- Spider-Man’s encounter with the Joker in the 1990s crossover Spider-Man and Batman reveals his darker emotions, but he maintains control and resists the urge for vengeance.
- Peter Parker has maintained his status as one of the most relatable superheroes, stemming in large part from his vulnerability and ability to grapple with moral dilemmas.
- Uncle Ben’s death shapes Spider-Man’s moral compass, and in the long-term perhaps prevented him from becoming a darker and more vengeful hero.
Spider-Man’s first words to the Joker effectively proved that he’s the ultimate comic hero. Peter Parker, as Marvel’s Spider-Man, has been relatable to countless readers for generations, in large part because of his real-world struggles and moral code. However, this doesn’t mean that he hasn’t been pushed to his limits before, and no villain brought Spidey closer to the edge than DC’s very own Joker.
Spider-Man and Batman #1 – by J.M. DeMatteis, Mark Bagley, Scott Hanna and Mark Farmer – kicks off the crossover special bringing together two of Marvel and DC’s top crimefighters. Spider-Man comes face-to-face with the Joker, and surprisingly, his initial reaction echoes a sentiment other heroes like Flash have had over the years: Joker is so chaotic that he has to die to truly bring peace to Gotham.
How this moment plays out proves Spider-Man is more in touch with his darker emotions than other heroes.

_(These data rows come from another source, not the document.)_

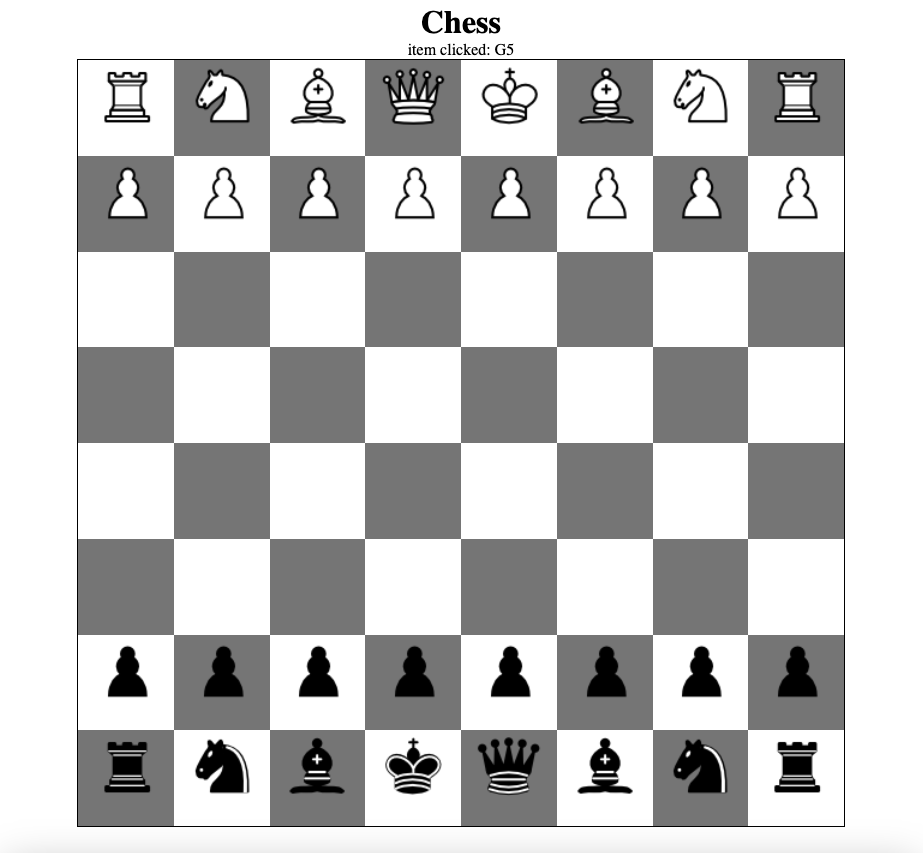
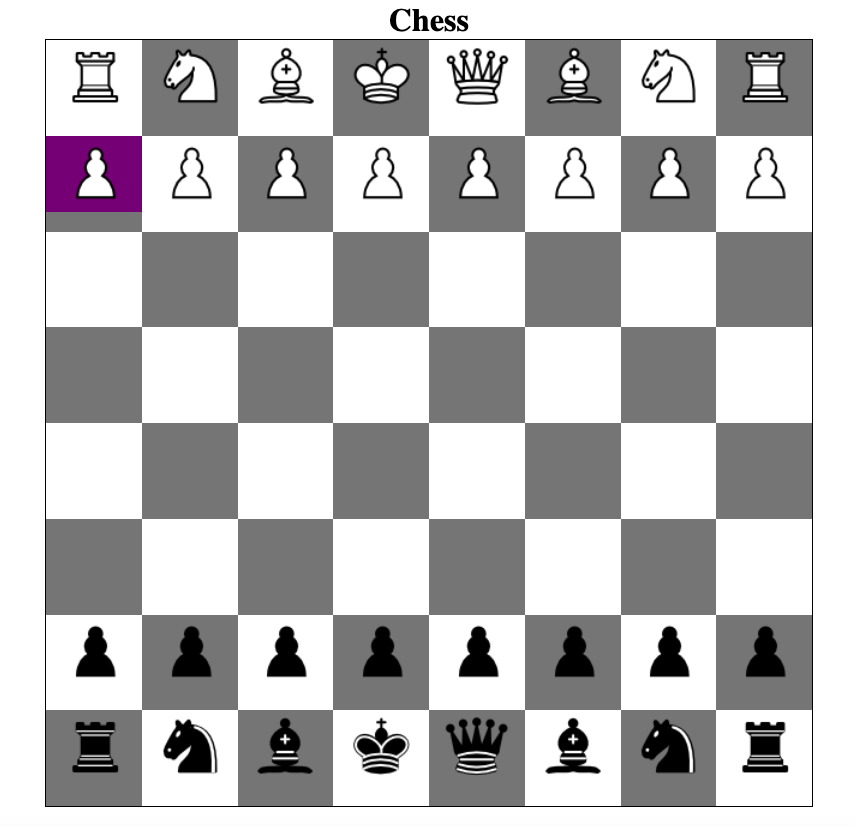
incorrect position on board for white queen/king

Changed region(s): [[0.0304, 0.0, 0.9731, 0.9976], [0.4257, 0.7557, 0.4561, 0.8162], [0.4865, 0.7255, 0.517, 0.7557]]

diff --git a/chess/src/app/board/board.component.ts b/chess/src/app/board/board.component.ts
@@ -20,8 +20,8 @@ export class BoardComponent {
     {id: 1, name: 'A8', color: 'White', isOccupied: true, piece: 'WhiteRook'},
     {id: 2, name: 'B8', color: 'Grey', isOccupied: true, piece: 'WhiteKnight'},
     {id: 3, name: 'C8', color: 'White', isOccupied: true, piece: 'WhiteBishop'},
-    {id: 4, name: 'D8', color: 'Grey', isOccupied: true, piece: 'WhiteQueen'},
-    {id: 5, name: 'E8', color: 'White', isOccupied: true, piece: 'WhiteKing'},
+    {id: 4, name: 'D8', color: 'Grey', isOccupied: true, piece: 'WhiteKing'},
+    {id: 5, name: 'E8', color: 'White', isOccupied: true, piece: 'WhiteQueen'},
     {id: 6, name: 'F8', color: 'Grey', isOccupied: true, piece: 'WhiteBishop'},
     {id: 7, name: 'G8', color: 'White', isOccupied: true, piece: 'WhiteKnight'},
     {id: 8, name: 'H8', color: 'Grey', isOccupied: true, piece: 'WhiteRook'},
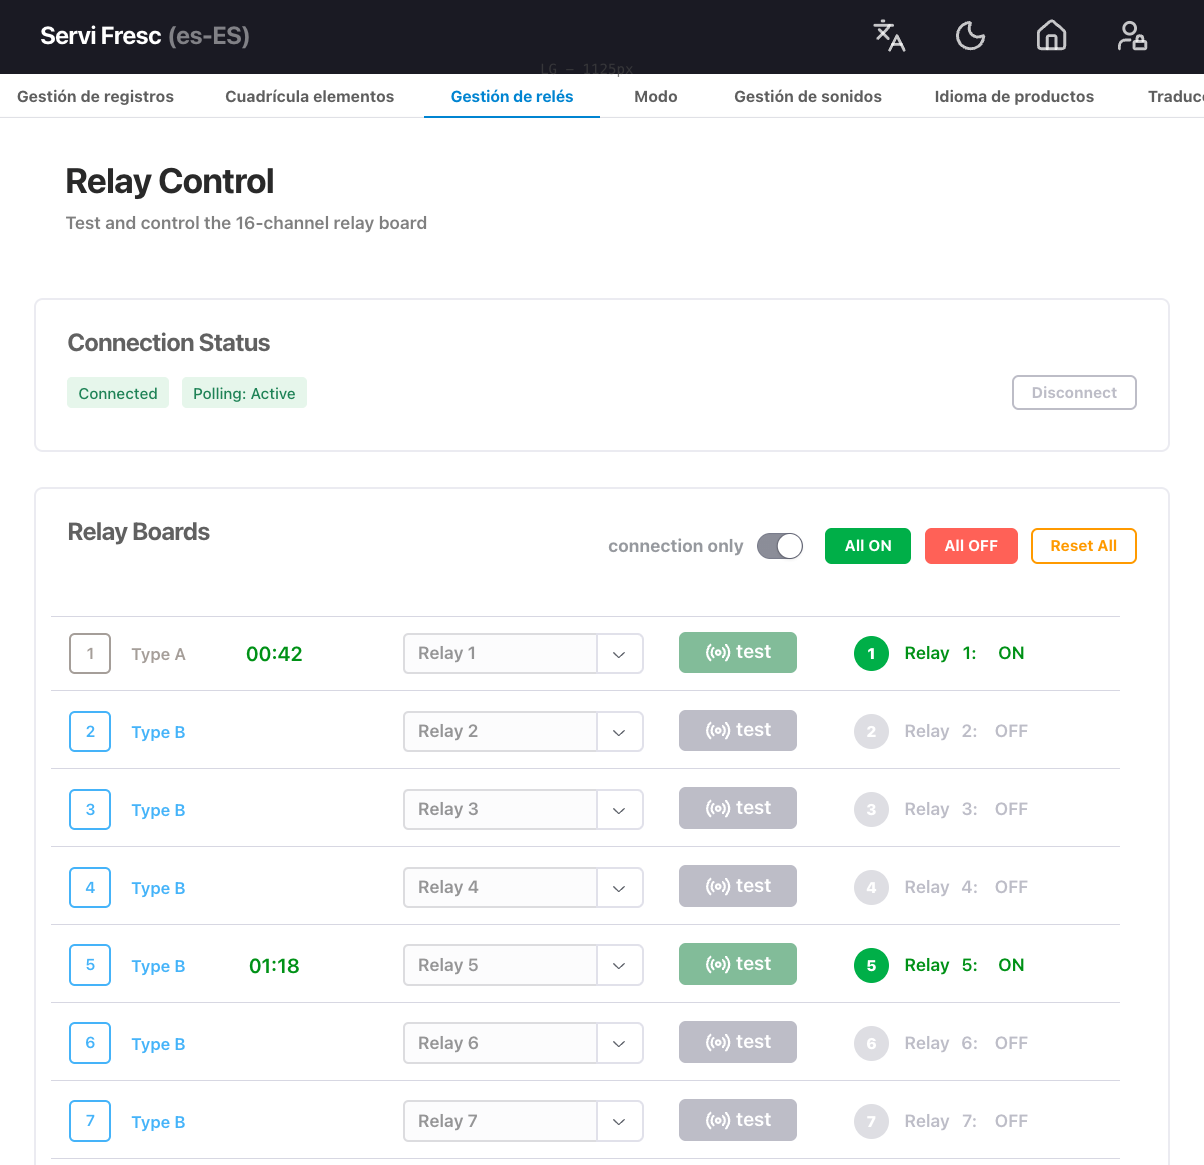
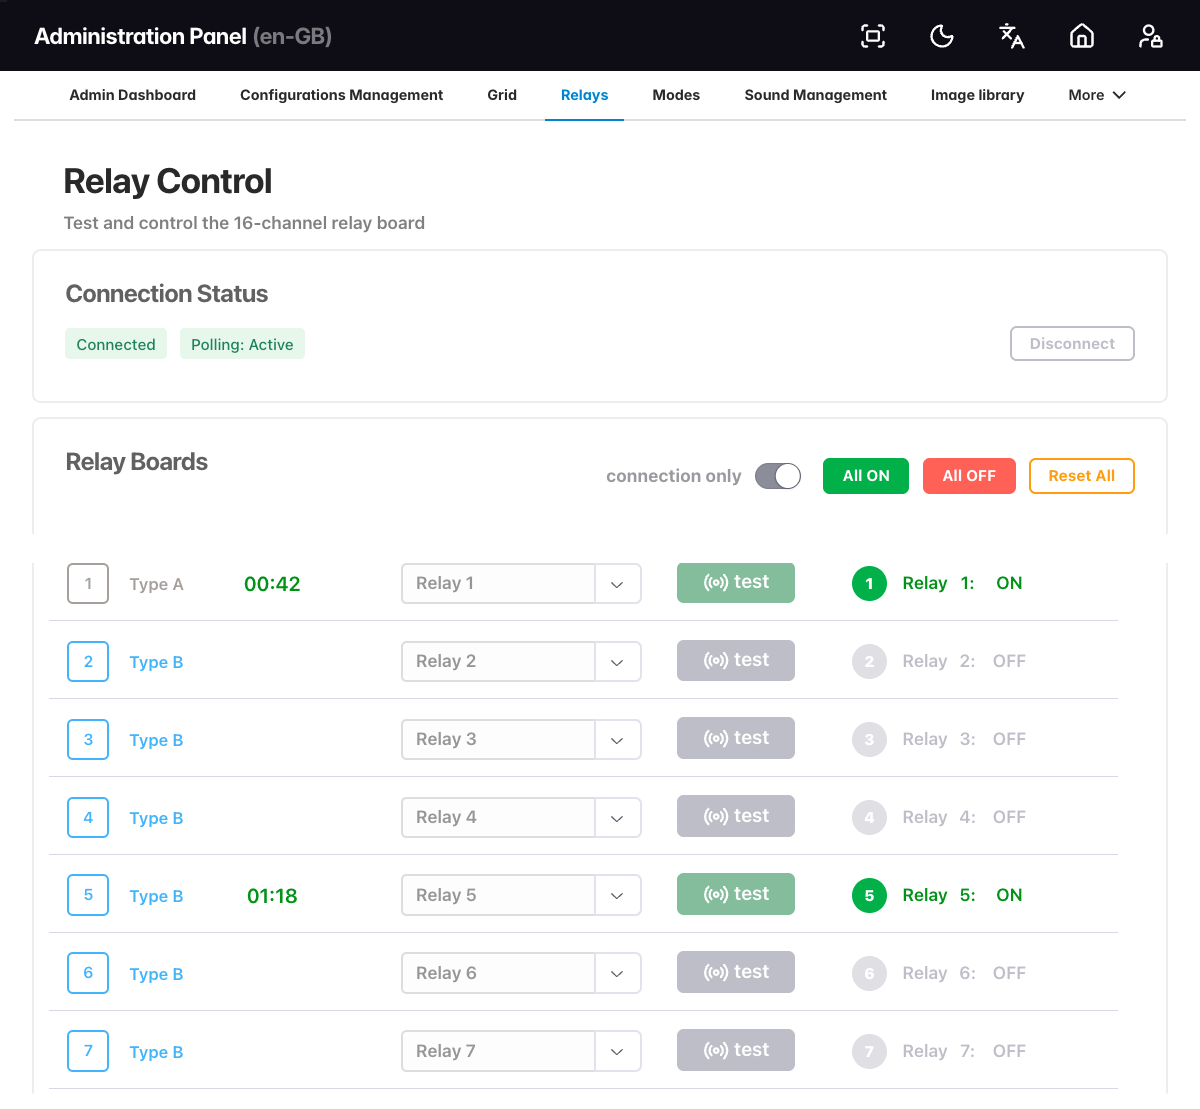
docs(frontend): update images to remove alt text

diff --git a/README.md b/README.md
@@ -65,7 +65,7 @@ See [docs/relays/hardware.md](docs/relays/hardware.md) for the full protocol.
 A relay board only knows channel numbers, it has no concept of "slot 4" or "the left-hand tap." That mapping is configured in the admin UI, which lets an operator assign any physical relay number (1–16, across both boards) to any slot in the app:
 
 <p align="center">
-  <img src="docs/images/touch_admin--relay-mapping.png" alt="Admin UI for mapping app slots to physical relay numbers" width="640" />
+  <img src="docs/images/touch_admin--relay-mapping.png" alt="Admin UI for mapping app slots to physical relay numbers"  />
 </p>
 
 The mapping is one-to-one and stored per slot (`slot_configurations.relayNumber`); unassigned slots stay `null` and are simply never sent a command. See [docs/relays/server.md](docs/relays/server.md) and [docs/relays/client.md](docs/relays/client.md) for how this flows through the API and admin page.
@@ -75,22 +75,22 @@ The mapping is one-to-one and stored per slot (`slot_configurations.relayNumber`
 Relay assignment is only half the story: each slot also has to land somewhere on the grid the operator actually taps. The admin **Grid** page configures that layout: number of columns/rows, slot type per position (`Type A`/`B`/`C`/etc.), and the special slots (grid, alt, power) shown on the right:
 
 <p align="center">
-  <img src="docs/images/touch_admin--ui-pad-mapping.png" alt="Admin UI for configuring grid layout and slot types" width="640" />
+  <img src="docs/images/touch_admin--ui-pad-mapping.png" alt="Admin UI for configuring grid layout and slot types" />
 </p>
 
 That same layout, same slot numbers, same columns × rows, is what actually renders on the front-facing touchscreen (see below), just swapped from admin's square/labelled cells to the round pads operators tap.
 
-Grid layout and relay mapping are configured independently but share the same slot numbering, and both are read from `slot_configurations` at render time. The grid iteration itself (rows/columns to slot position) is driven by a single shared function, `mapGridByColumns` (`apps/client/src/utils/grid.utils.ts`), used by both the admin `SlotGrid` and the main page's `MainPageSlotGrid`, so admin and touchscreen never drift out of sync on *where* a slot appears; relay mapping separately decides *what hardware* it drives. See [apps/client/src/utils/grid.utils.README.md](apps/client/src/utils/grid.utils.README.md) for how column count is derived from active slot count.
+Grid layout and relay mapping are configured independently but share the same slot numbering, and both are read from `slot_configurations` at render time. The grid iteration itself (rows/columns to slot position) is driven by a single shared function, `mapGridByColumns` (`apps/client/src/utils/grid.utils.ts`), used by both the admin `SlotGrid` and the main page's `MainPageSlotGrid`, so admin and touchscreen never drift out of sync on _where_ a slot appears; relay mapping separately decides _what hardware_ it drives. See [apps/client/src/utils/grid.utils.README.md](apps/client/src/utils/grid.utils.README.md) for how column count is derived from active slot count.
 
 ### The relay in action
 
 On the front-of-house touchscreen (a Raspberry Pi 4 running the client in kiosk mode), starting a dispensing session starts a countdown timer for that slot **and switches its mapped relay ON** for the duration. When the timer reaches `00:00`, the relay is switched back **OFF** automatically:
 
 <p align="center">
-  <img src="docs/images/touch_main-touchscreen-ui.png" alt="Main touchscreen UI showing active countdown timers, each driving its mapped relay" width="640" />
+  <img src="docs/images/touch_main-touchscreen-ui.png" alt="Main touchscreen UI showing active countdown timers, each driving its mapped relay"  />
 </p>
 
-In short: **admin UI decides *which* relay a slot controls, the main touchscreen UI decides *when* it's switched: timer running means relay on, timer at zero means relay off.**
+In short: **admin UI decides _which_ relay a slot controls, the main touchscreen UI decides _when_ it's switched: timer running means relay on, timer at zero means relay off.**
 
 The admin UI isn't limited to the Pi's own touchscreen, it's just a web app, so it can also be reached from a laptop or desktop over the local WiFi/network (e.g. `http://<PI_IP>:4040`), behind the normal password-protected admin login. See [docs/ubuntu/RASPBERRY_PI_NETWORK_ACCESS.md](docs/ubuntu/RASPBERRY_PI_NETWORK_ACCESS.md) for how to find the Pi's IP and connect.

Rather than acting on impulse, he is able to stop, even during a heated confrontation, and think through his possible actions and their consequences.
Spider-Man Has Vengeful Thoughts – But He Controls Them
In Spider-Man and Batman #1, Joker eggs Peter Park on to do it, to kill him, and forever dragging the heroic name of Spider-Man through the mud. Thankfully, Peter quickly regains his composure, and realizes that what he’s doing is wrong, but this moment shows that he’s vulnerable to these brief flashes of vengeance. What’s fascinating about this revelation from a nearly 30-year-old story is that it is not completely out of character for Spider-Man. In fact, he has consistently found himself on the edge in Spidey stories throughout the years, where he battles right and wrong when facing a seemingly impossible-to-defeat villain.
Peter Parker is not immune to having dark thoughts, nor is he impervious to a desire to exact vengeance on those that wronged him – and that’s what makes him incredibly relatable to his fans. Of course, when talking about Spider-Man’s morality, it all goes back to Uncle Ben. The tragic death of his father-figure featured one of his darkest moments as he hunted down his uncle’s killer to exact his revenge. However, it’s when he learns that the killer was someone he could have stopped by not indulging in his narcissism (as well as vengeance in future reboots) that he took a turn for the better.
Uncle Ben’s Death Kept Spider-Man From Being Marvel’s Darkest Hero
Without this defining moment in his Marvel history, Spider-Man would likely have become a vindictive antihero that killed the Joker without much thought. Spider-Man’s relatability with fans is undoubtedly what will keep him relevant in the public eye for decades to come. His good-hearted intentions help him stand out as a truly admirable hero, but it’s his human moments that keep him grounded and loved by readers of all ages. The fact that he isn’t immune to the taunts of the Joker show that Spider-Man will always be the ultimate hero, and while he will always fight for what’s right.